The Dead Sea is most famous for being a healing resort for people who suffer from skin disorders including: Psoriasis, Acne, Eczema, Scabies, Dermatitis, Seborrhea and Dandruff. It also helps balance extreme conditions of dry skin and a host of other skin problems.
This unique sea is in fact one big natural and potent spa. People come from all over the world to bath in its salty water and to rub black mineral mud on their body. Even if you don’t suffer from any skin problem you will sure to enjoy the pampering that is the result of bathing in the magical waters of this lake. Your skin will feel young and healthy again. Due to the fantastic amount of salt, floating in the Dead Sea is very easy; in fact you can’t avoid it. So if your swimming skills are in need of polishing — you will do just fine here.
Aside from being a healing attraction the Dead Sea offers some of the best resorts and hotels in Israel. The proximity to the capital of the country — Jerusalem — allows for a great vacation. In addition to that there are other interesting historical sites around including Masada and Qumran where the famous Dead Sea Scrolls were found.
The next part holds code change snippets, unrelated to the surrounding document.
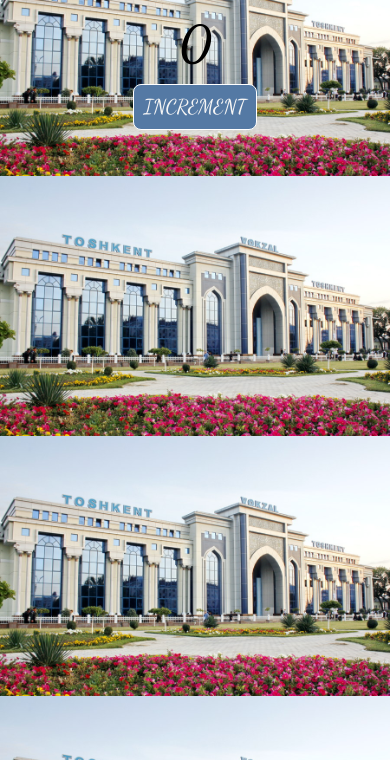
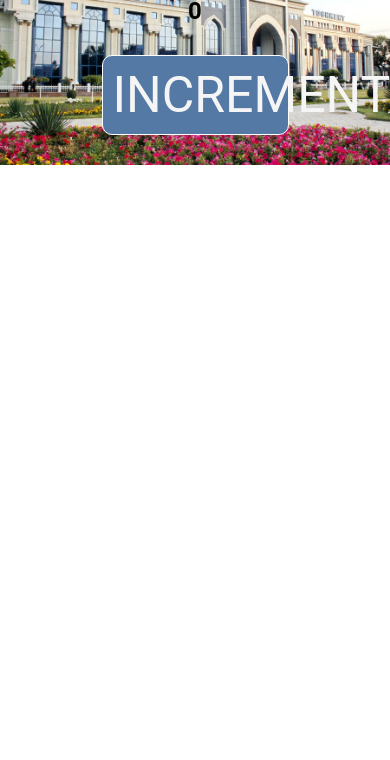
Before and after one commit to Farrukhjondev/passanger-counter-app, a plain HTML site: page index.html in a window 390 px wide. Shown: the part 84-844 px from the top of the page. Drawn offline with Linux system fonts and the light colour scheme.

Commit message:
add mobile css

```diff
--- a/index.css
+++ b/index.css
@@ -1,7 +1,7 @@
 html {
   scroll-behavior: smooth;
   box-sizing: border-box;
-  font-family: 'Dancing Script', cursive, sans-serif;
+  font-family: 'Roboto', sans-serif;
   font-size: 16px;
   font-weight: 400;
 }
@@ -9,25 +9,39 @@ html {
 body {
   text-align: center;
   background-image: url('/tashkent-railway-station.jpg');
+  background-repeat: no-repeat;
+  background-position: auto;
   background-size: cover;
+  text-shadow: 1px yellowgreen;
 }
+.score-board {
+  display: flex;
+  flex-direction: column;
+  justify-content: center;
+  align-items: center;
+  margin: 100px;
+  font-family: 'Roboto', sans-serif;
+  font-weight: 600;
+  font-size: 50px;
 
-h1 {
-  margin: 30px;
-}
-
-h2 {
-  font-size: 50px;
-  margin: 10px;
 }
 
 button {
+  width: 50%;
+  font-family: 'Roboto', sans-serif;
+  font-size: 50px;
+  margin: 10px;
   padding: 10px;
-  font-family: 'Dancing Script', cursive, sans-serif;
-  font-size: 20px;
-  font-weight: 500;
   border: 1px solid white;
-  border-radius: 8px;
+  border-radius: 10px;
   background-color: rgb(84, 121, 164);
   color: whitesmoke;
 }
+
+@media screen and (max-width:1140px){
+  body{
+    background-repeat: no-repeat;
+    background-position: center;
+    background-size: cover;
+  }
+}
```
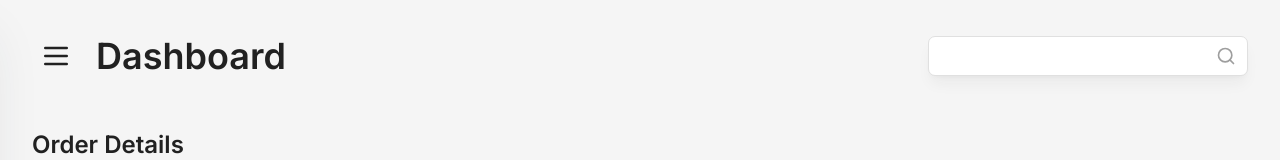
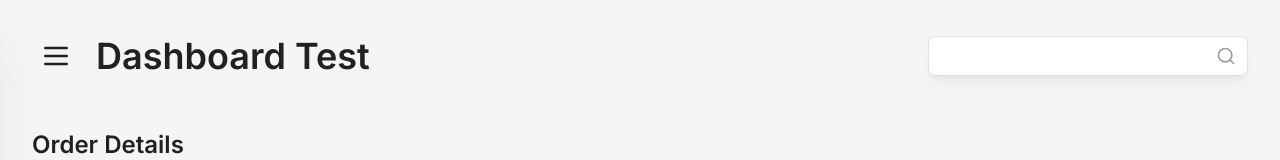
Before and after one commit to myco27/grg_admin, a React (Vite) app: page /dashboard in a window 1280 px wide. Shown: the top 160 px of the page. Built offline with nearby package versions, Linux system fonts and the light colour scheme.

Commit message:
"Update Header component to display 'Dashboard Test' instead of 'Dashboard'"

```diff
--- a/src/components/Header.jsx
+++ b/src/components/Header.jsx
@@ -12,7 +12,7 @@ export default function Header() {
       <div className="flex items-center gap-4 w-full md:w-auto">
         <Sidebar />
         <Typography variant="h2" className="text-gray-900">
-          Dashboard
+          Dashboard Test
         </Typography>
       </div>
 
```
All in all, this place is an oasis waiting to heal you physically and recharge you spiritually.
For more info about the Dead Sea and other sites in Israel please check out my website: http://www.israel-travel-and-tours.com/index.html
About the Author
Born and raised in Israel, Hillel operate a travel website: http://www.israel-travel-and-tours.com/index.html about the country. in it you can find data and recommendations about different tourist sites in the country and other useful tips.
The Dead Sea
The Dead Sea is the lowest point on earth, lying at the bottom of the Great Syrian African Rift Valley, about 400 metres 1280ft below sea level. The area is renowned for the health giving properties of its rich minerals, and the Dead Sea is known as ‘nature’s own health farm’.
More than just another interesting sightseeing destination, the Dead Sea is one of the most fascinating places on earth, boasting an extraordinary combination of natural geography, history, archaeology and luxurious pampering options that together add up to an unforgettable holiday.
The healing properties of the Dead Sea have been known for centuries, and people have travelled from the world over to relieve symptoms of rheumatism, arthritis and psoriasis. Many also come to the Dead Sea simply to relax in the resort’s unique atmosphere. The extra bromine in the air helps to slow down the system, inducing a feeling of relaxation that one cannot find anywhere else in the world. An ideal place to recharge your batteries!
Looking out over the Dead Sea is the mountain fortress of Massada, accessible by either the Snake Path or by cable car and an ideal destination for a day-trip.
For more information about visiting the Dead Sea in Israel, visit Explorer Travel’s website — http://www.redsea.explorertravel.co.uk/deadseaisrael.htm